■ ACTION ITEM ■
Pick out the lines below with "tools" and list them.

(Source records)
────────

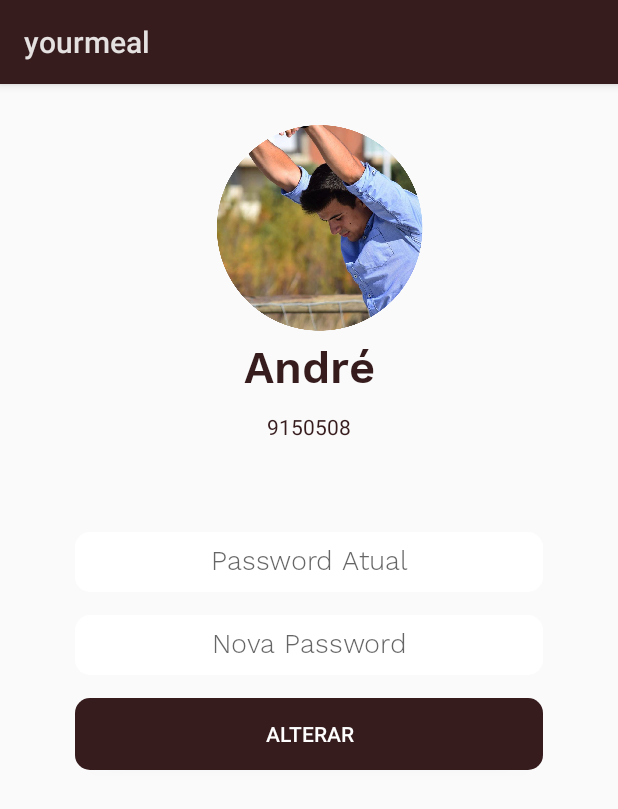
After one commit to andregouveia8/yourmeal, an Android app: the ChangeProfileActivity screen opened directly, with no data from a screen before it, on a phone screen of 412 x 824 dp. The commit adds this screen. Shown: the top 809 px of the screen. Run offline under Robolectric (Android 15) with nearby library versions, the phone set to English and light mode, and no system bars.

Commit message:
up
10/04/2018 - Manhã

```diff
--- a/app/src/main/AndroidManifest.xml
+++ b/app/src/main/AndroidManifest.xml
@@ -31,7 +31,8 @@
             android:label="@string/title_activity_reservation" />
         <activity
             android:name=".NoReservationActivity"
-            android:label="@string/title_activity_no_reservation"></activity>
+            android:label="@string/title_activity_no_reservation" />
+        <activity android:name=".ChangeProfileActivity"></activity>
     </application>
 
 </manifest>
--- /dev/null
+++ b/app/src/main/java/com/ym/yourmeal/ChangeProfileActivity.java
@@ -0,0 +1,13 @@
+package com.ym.yourmeal;
+
+import android.support.v7.app.AppCompatActivity;
+import android.os.Bundle;
+
+public class ChangeProfileActivity extends AppCompatActivity {
+
+    @Override
+    protected void onCreate(Bundle savedInstanceState) {
+        super.onCreate(savedInstanceState);
+        setContentView(R.layout.activity_change_profile);
+    }
+}
--- a/app/src/main/java/com/ym/yourmeal/LoginActivity.java
+++ b/app/src/main/java/com/ym/yourmeal/LoginActivity.java
@@ -31,8 +31,8 @@ public class LoginActivity extends AppCompatActivity {
         super.onCreate(savedInstanceState);
         setContentView(R.layout.activity_login);
 
-        txtemail = findViewById(R.id.txtEmail_Login);
-        txtpassword = findViewById(R.id.txtPassword_Login);
+        txtemail = findViewById(R.id.txtPassword_Atual);
+        txtpassword = findViewById(R.id.txtPassword_Nova);
 
         mAuth = FirebaseAuth.getInstance();
 
--- /dev/null
+++ b/app/src/main/res/layout/activity_change_profile.xml
@@ -0,0 +1,87 @@
+<?xml version="1.0" encoding="utf-8"?>
+<android.support.constraint.ConstraintLayout xmlns:android="http://schemas.android.com/apk/res/android"
+    xmlns:app="http://schemas.android.com/apk/res-auto"
+    xmlns:tools="http://schemas.android.com/tools"
+    android:layout_width="match_parent"
+    android:layout_height="match_parent"
+    tools:background="@color/BackgroundColor"
+    tools:context="com.ym.yourmeal.ChangeProfileActivity">
+
+    <LinearLayout
+        android:layout_width="match_parent"
+        android:layout_height="match_parent"
+        android:orientation="vertical">
+
+        <ImageView
+            android:id="@+id/imageView4"
+            android:layout_width="match_parent"
+            android:layout_height="156dp"
+            android:layout_marginLeft="40dp"
+            android:layout_marginRight="40dp"
+            android:layout_marginTop="15dp"
+            app:srcCompat="@drawable/imgperfil" />
+
+        <TextView
+            android:id="@+id/textView2"
+            android:layout_width="match_parent"
+            android:layout_height="47dp"
+            android:fontFamily="@font/worksanssemibold"
+            android:text="André"
+            android:textAlignment="center"
+            android:textColor="@color/MarromColor1"
+            android:textSize="30sp" />
+
+        <TextView
+            android:id="@+id/textView3"
+            android:layout_width="match_parent"
+            android:layout_height="20dp"
+            android:text="9150508"
+            android:layout_marginBottom="50dp"
+            android:textAlignment="center"
+            android:textColor="@color/MarromColor1" />
+
+        <EditText
+            android:id="@+id/txtPassword_Atual"
+            android:layout_width="match_parent"
+            android:layout_height="40dp"
+            android:background="@drawable/inputlogin"
+            android:ems="10"
+            android:fontFamily="@font/worksanslight"
+            android:layout_marginLeft="50dp"
+            android:layout_marginRight="50dp"
+            android:layout_marginBottom="15dp"
+            android:layout_marginTop="10dp"
+            android:hint="Password Atual"
+            android:inputType="textEmailAddress"
+            android:textAlignment="center"
+            tools:layout_editor_absoluteX="85dp"
+            tools:layout_editor_absoluteY="284dp" />
+
+        <EditText
+            android:id="@+id/txtPassword_Nova"
+            android:layout_width="match_parent"
+            android:layout_height="40dp"
+            android:background="@drawable/inputlogin"
+            android:ems="10"
+            android:layout_marginLeft="50dp"
+            android:layout_marginRight="50dp"
+            android:layout_marginBottom="15dp"
+            android:fontFamily="@font/worksanslight"
+            android:hint="Nova Password"
+            android:inputType="textPassword"
+            android:textAlignment="center" />
+
+        <Button
+            android:id="@+id/btnAlterarPassword"
+            android:layout_width="match_parent"
+            android:layout_height="wrap_content"
+            android:layout_marginBottom="15dp"
+            android:layout_marginLeft="50dp"
+            android:layout_marginRight="50dp"
+            android:background="@drawable/buttonstyle1"
+            android:text="Alterar"
+            android:textColor="@color/WhiteColor" />
+
+    </LinearLayout>
+
+</android.support.constraint.ConstraintLayout>
--- a/app/src/main/res/layout/activity_employee.xml
+++ b/app/src/main/res/layout/activity_employee.xml
@@ -13,7 +13,7 @@
         android:layout_width="match_parent"
         android:layout_height="wrap_content"
         android:paddingTop="@dimen/appbar_padding_top"
-        android:theme="@style/AppTheme.AppBarOverlay">
+        android:theme="@style/AppTheme">
 
         <android.support.design.widget.TabLayout
             android:id="@+id/tabs"
--- a/app/src/main/res/layout/activity_main.xml
+++ b/app/src/main/res/layout/activity_main.xml
@@ -4,6 +4,7 @@
     xmlns:tools="http://schemas.android.com/tools"
     android:layout_width="match_parent"
     android:layout_height="match_parent"
+    android:theme="@style/AppTheme"
     android:background="@color/MarromColor1"
     tools:context="com.ym.yourmeal.MainActivity">
 
```
Also changed, not shown: app/src/main/java/com/ym/yourmeal/ProfileActivity.java (+19 -0 lines), app/src/main/res/layout/activity_login.xml (+9 -7 lines), app/src/main/res/layout/activity_meal.xml (+5 -2 lines), app/src/main/res/layout/tab1_fragment.xml (+7 -7 lines), app/src/main/res/layout/tab2_fragment.xml (+4 -4 lines), app/src/main/res/values/styles.xml (+1 -20 lines).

────────

■ OUTPUT OF THE EXERCISE ■
+    xmlns:tools="http://schemas.android.com/tools"
+    tools:background="@color/BackgroundColor"
+    tools:context="com.ym.yourmeal.ChangeProfileActivity">
+            tools:layout_editor_absoluteX="85dp"
+            tools:layout_editor_absoluteY="284dp" />
     xmlns:tools="http://schemas.android.com/tools"
     tools:context="com.ym.yourmeal.MainActivity">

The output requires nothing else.